- _EXERCISE_
Using the listing that follows, report how many lines include the word "Bundle", and add no other words.

- _DATA TO PROCESS_
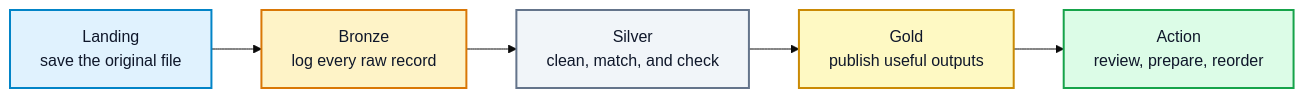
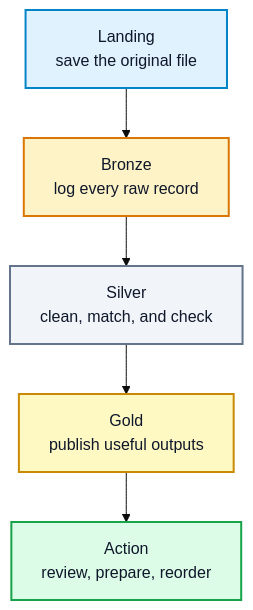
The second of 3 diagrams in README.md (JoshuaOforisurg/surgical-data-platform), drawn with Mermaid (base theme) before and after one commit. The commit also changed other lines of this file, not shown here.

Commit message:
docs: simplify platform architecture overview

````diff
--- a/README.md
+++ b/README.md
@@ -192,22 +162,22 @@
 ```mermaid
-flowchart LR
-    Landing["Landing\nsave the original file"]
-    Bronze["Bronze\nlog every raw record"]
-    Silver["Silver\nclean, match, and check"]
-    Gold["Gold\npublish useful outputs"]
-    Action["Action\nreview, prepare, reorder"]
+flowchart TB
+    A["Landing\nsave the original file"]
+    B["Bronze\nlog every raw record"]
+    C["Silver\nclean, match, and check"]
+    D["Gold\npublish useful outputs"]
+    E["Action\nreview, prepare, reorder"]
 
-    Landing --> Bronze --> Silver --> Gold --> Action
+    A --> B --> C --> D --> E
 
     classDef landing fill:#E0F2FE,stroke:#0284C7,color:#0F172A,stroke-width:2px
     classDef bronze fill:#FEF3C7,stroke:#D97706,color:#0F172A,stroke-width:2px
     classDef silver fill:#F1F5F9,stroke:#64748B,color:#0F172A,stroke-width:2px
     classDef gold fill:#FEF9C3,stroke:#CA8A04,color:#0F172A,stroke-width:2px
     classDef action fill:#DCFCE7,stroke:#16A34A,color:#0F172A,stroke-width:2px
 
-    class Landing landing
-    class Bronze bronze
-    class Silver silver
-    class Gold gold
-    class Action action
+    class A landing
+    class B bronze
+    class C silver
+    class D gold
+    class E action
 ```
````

* * *

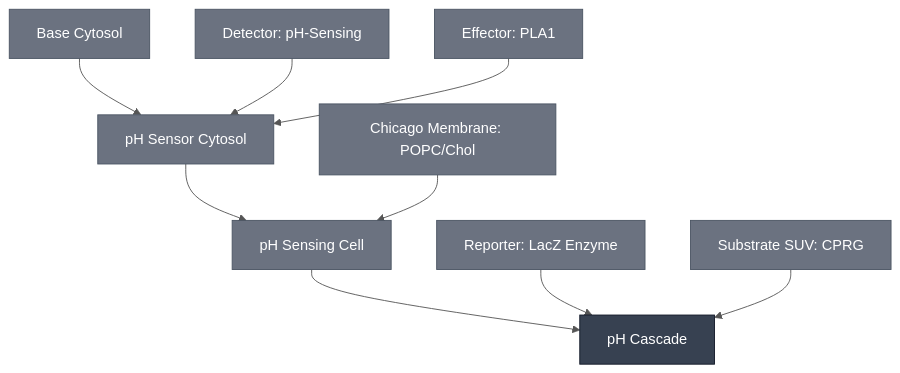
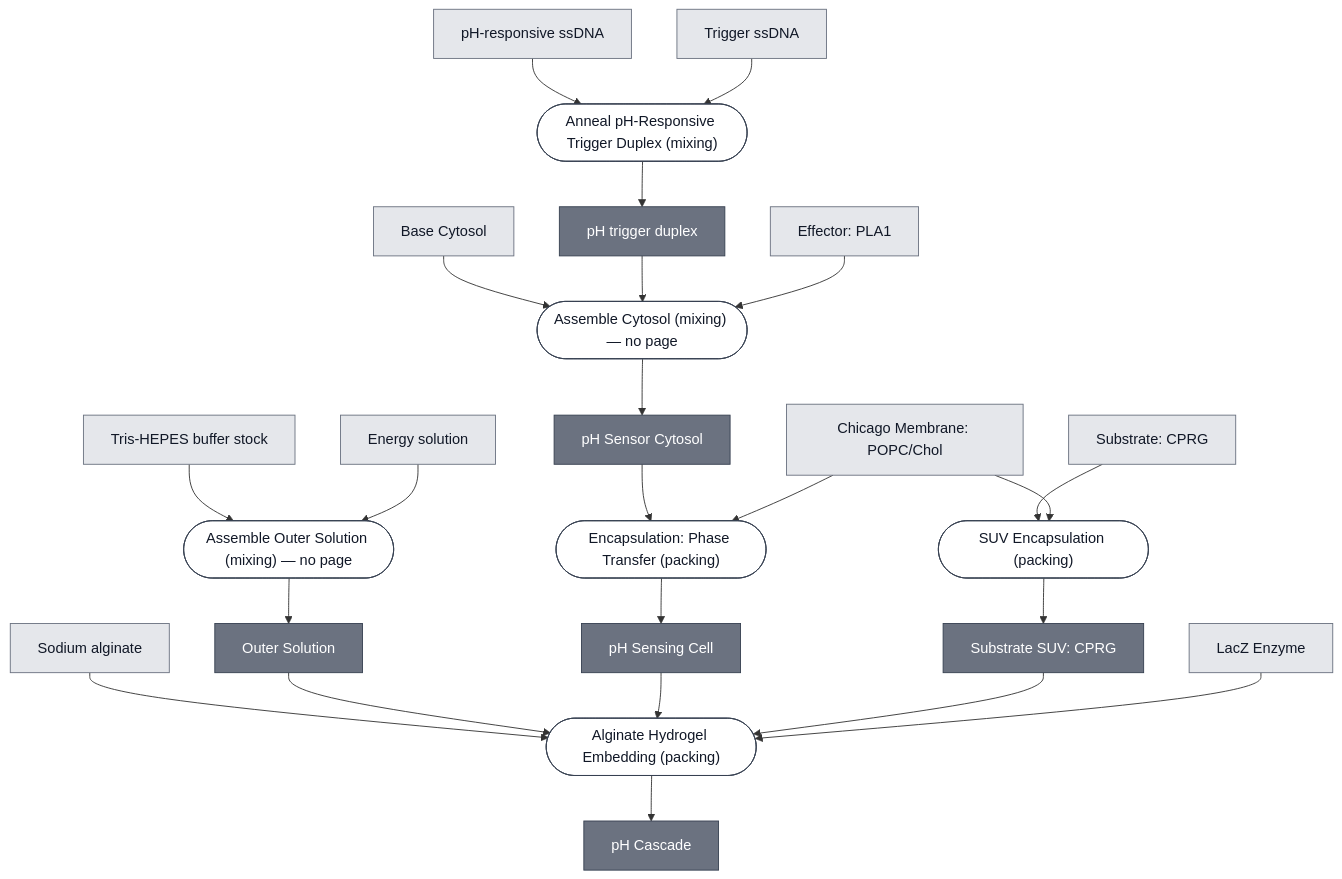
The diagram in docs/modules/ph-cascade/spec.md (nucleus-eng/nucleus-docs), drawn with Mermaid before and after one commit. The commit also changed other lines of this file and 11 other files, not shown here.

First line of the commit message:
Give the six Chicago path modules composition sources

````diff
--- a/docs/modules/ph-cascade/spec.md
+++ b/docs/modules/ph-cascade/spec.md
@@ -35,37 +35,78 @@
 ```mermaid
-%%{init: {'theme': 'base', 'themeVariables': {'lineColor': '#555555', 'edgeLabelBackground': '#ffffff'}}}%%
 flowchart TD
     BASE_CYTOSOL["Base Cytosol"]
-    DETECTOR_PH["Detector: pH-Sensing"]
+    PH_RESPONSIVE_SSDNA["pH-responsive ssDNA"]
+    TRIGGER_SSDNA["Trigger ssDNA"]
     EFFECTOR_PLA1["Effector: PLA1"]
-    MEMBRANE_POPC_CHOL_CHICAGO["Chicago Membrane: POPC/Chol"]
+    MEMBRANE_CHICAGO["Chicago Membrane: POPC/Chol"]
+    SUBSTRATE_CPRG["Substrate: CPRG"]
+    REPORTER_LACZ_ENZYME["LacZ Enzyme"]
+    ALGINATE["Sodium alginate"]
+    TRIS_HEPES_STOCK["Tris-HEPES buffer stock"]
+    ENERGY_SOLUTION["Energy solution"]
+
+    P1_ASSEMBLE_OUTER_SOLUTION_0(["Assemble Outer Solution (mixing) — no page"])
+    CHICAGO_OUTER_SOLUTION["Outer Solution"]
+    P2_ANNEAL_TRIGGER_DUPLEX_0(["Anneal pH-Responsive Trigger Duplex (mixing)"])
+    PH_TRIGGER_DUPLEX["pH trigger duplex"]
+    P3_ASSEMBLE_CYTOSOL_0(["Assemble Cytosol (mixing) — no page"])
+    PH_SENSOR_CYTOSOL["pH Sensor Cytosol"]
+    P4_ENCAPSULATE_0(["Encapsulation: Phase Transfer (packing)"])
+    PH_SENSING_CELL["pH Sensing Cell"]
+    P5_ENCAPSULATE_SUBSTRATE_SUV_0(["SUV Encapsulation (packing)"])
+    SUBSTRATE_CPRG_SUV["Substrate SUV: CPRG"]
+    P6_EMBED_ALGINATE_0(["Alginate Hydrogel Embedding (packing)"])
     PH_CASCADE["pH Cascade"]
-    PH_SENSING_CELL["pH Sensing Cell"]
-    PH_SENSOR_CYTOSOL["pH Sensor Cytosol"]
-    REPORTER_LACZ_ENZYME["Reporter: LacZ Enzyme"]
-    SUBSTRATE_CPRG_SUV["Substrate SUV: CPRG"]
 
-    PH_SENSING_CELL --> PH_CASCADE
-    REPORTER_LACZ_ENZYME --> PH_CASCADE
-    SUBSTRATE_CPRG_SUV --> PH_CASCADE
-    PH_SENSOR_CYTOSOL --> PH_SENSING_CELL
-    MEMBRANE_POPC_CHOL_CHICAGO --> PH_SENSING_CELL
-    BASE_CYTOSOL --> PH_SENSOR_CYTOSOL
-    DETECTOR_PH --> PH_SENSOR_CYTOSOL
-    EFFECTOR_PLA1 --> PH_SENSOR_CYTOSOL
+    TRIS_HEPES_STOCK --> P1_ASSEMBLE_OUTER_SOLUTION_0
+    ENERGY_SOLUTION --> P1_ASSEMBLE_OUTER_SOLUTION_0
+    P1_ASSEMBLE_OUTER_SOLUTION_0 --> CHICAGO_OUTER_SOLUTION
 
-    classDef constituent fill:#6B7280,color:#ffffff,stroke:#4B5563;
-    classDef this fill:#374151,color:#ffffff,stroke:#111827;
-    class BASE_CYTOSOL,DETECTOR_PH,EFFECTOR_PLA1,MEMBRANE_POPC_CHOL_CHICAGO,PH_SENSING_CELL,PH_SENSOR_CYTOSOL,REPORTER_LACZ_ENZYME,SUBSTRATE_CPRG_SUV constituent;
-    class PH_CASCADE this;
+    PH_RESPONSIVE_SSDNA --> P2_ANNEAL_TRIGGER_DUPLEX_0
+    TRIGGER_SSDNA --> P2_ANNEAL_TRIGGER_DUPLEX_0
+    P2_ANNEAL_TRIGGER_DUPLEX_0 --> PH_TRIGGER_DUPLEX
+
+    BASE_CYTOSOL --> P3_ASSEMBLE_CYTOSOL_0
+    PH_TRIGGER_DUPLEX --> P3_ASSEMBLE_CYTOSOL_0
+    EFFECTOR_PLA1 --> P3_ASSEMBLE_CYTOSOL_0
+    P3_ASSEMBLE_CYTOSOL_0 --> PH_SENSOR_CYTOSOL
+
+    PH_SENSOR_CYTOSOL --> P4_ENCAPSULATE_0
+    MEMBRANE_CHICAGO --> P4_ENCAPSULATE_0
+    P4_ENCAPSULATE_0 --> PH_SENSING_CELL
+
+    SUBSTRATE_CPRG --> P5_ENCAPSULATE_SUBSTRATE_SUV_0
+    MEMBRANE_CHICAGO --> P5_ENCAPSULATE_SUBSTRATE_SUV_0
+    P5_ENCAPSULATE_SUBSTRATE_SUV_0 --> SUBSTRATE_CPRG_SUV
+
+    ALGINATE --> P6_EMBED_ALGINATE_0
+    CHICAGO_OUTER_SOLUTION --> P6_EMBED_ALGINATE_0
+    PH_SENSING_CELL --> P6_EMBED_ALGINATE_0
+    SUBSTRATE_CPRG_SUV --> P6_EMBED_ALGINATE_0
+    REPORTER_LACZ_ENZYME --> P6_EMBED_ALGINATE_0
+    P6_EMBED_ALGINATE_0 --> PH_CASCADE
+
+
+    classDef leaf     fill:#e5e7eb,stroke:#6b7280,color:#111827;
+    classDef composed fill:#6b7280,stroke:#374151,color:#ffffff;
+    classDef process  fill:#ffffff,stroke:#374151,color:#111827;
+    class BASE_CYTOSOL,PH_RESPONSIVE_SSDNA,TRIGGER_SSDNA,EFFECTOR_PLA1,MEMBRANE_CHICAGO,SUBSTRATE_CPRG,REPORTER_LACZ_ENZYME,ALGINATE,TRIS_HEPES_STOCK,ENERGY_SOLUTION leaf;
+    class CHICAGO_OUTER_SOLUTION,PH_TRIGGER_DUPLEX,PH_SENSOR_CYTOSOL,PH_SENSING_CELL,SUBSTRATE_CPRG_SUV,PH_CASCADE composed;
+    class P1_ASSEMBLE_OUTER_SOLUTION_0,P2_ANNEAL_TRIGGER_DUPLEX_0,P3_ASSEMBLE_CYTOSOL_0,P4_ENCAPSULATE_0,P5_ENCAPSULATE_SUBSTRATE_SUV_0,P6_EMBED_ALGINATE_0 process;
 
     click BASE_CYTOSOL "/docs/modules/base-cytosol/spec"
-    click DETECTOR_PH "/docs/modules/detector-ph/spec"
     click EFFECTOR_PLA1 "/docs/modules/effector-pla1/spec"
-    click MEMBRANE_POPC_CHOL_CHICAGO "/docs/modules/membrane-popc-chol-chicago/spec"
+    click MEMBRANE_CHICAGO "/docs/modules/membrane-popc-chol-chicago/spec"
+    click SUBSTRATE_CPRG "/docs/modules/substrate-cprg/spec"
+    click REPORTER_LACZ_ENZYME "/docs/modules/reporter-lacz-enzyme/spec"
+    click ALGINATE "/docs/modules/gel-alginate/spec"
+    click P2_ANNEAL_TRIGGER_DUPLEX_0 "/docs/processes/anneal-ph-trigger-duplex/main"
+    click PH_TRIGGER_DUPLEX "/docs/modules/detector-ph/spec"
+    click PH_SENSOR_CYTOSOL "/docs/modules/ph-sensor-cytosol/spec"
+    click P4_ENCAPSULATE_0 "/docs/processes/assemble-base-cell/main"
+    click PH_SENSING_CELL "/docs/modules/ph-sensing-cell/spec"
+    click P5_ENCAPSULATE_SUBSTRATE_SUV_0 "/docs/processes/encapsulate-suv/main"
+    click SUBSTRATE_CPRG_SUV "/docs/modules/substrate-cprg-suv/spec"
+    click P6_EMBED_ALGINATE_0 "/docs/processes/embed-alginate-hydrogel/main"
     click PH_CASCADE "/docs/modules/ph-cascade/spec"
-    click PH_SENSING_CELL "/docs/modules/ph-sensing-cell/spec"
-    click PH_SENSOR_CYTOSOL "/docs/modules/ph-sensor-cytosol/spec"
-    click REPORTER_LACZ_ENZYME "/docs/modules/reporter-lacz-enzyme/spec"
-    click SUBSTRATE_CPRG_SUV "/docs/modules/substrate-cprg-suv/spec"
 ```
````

...

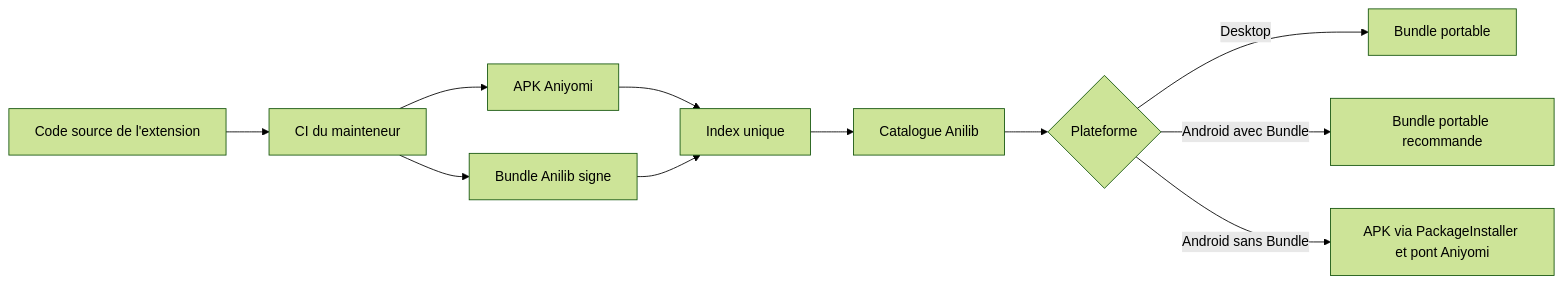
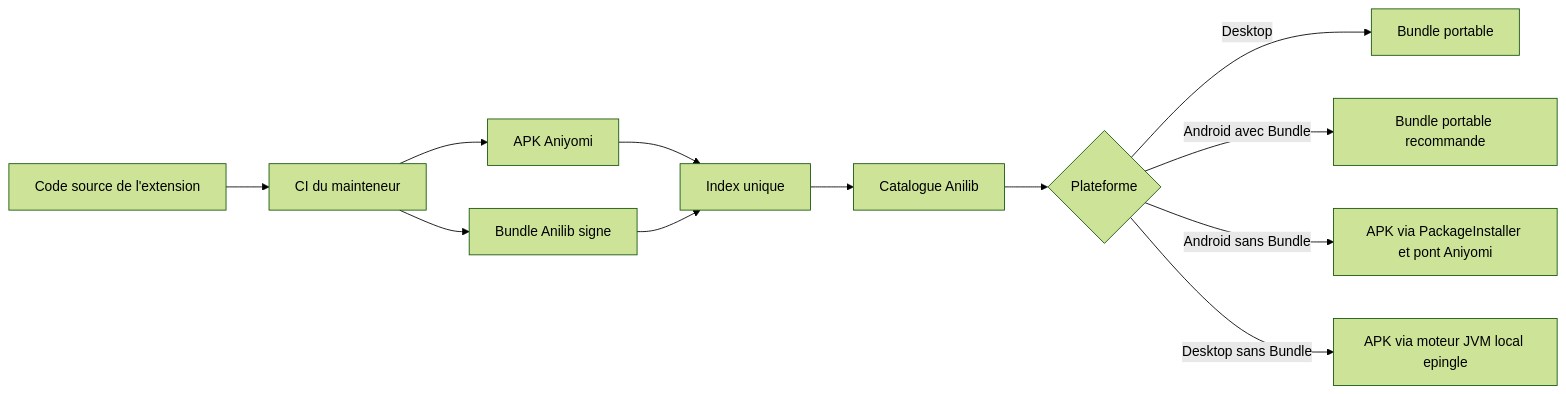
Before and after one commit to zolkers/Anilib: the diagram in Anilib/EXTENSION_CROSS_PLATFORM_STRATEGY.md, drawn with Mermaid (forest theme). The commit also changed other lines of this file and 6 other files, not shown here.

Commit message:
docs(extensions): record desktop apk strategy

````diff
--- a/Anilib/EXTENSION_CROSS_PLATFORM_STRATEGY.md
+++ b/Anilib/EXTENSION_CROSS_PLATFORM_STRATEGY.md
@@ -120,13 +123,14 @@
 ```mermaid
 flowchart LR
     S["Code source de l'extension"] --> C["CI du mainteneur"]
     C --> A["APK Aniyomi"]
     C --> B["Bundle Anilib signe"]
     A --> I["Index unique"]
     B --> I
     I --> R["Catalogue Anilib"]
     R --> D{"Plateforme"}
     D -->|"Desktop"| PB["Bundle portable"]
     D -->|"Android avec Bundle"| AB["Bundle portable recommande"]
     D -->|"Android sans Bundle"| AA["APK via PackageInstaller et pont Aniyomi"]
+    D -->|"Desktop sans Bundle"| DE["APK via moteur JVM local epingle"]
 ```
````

- _ANSWER BOX_
5